[MATERIAL SUPPLIED — start]

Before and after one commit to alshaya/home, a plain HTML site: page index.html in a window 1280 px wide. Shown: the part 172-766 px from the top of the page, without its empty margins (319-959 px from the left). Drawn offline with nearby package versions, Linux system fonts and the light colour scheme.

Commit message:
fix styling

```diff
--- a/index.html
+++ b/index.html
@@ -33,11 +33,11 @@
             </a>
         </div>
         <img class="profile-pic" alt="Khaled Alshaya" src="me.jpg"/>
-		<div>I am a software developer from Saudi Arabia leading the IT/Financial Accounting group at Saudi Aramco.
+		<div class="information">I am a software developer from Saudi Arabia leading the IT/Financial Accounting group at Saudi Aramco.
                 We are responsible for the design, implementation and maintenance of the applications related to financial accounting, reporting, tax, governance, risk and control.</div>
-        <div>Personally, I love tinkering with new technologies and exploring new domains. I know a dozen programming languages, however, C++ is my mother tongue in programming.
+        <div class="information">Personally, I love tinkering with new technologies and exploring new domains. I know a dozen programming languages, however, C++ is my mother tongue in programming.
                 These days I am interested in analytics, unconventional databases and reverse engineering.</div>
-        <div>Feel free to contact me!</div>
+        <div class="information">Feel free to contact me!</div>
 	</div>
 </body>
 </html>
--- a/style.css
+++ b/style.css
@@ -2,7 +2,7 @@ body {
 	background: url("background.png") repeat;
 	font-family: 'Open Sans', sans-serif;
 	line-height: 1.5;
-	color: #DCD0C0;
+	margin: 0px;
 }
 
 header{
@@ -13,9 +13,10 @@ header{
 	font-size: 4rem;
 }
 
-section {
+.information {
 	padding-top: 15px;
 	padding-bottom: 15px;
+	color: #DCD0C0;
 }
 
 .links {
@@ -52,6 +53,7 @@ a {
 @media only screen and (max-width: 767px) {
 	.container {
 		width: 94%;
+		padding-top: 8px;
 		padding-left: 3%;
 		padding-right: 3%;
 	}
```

[MATERIAL SUPPLIED — finish]

--- EXERCISE INSTRUCTIONS ---
Look through the records for the string "padding". Copy every line that has it.

--- RESPONSE FOR THIS EXERCISE ---
 	padding-top: 15px;
 	padding-bottom: 15px;
+		padding-top: 8px;
 		padding-left: 3%;
 		padding-right: 3%;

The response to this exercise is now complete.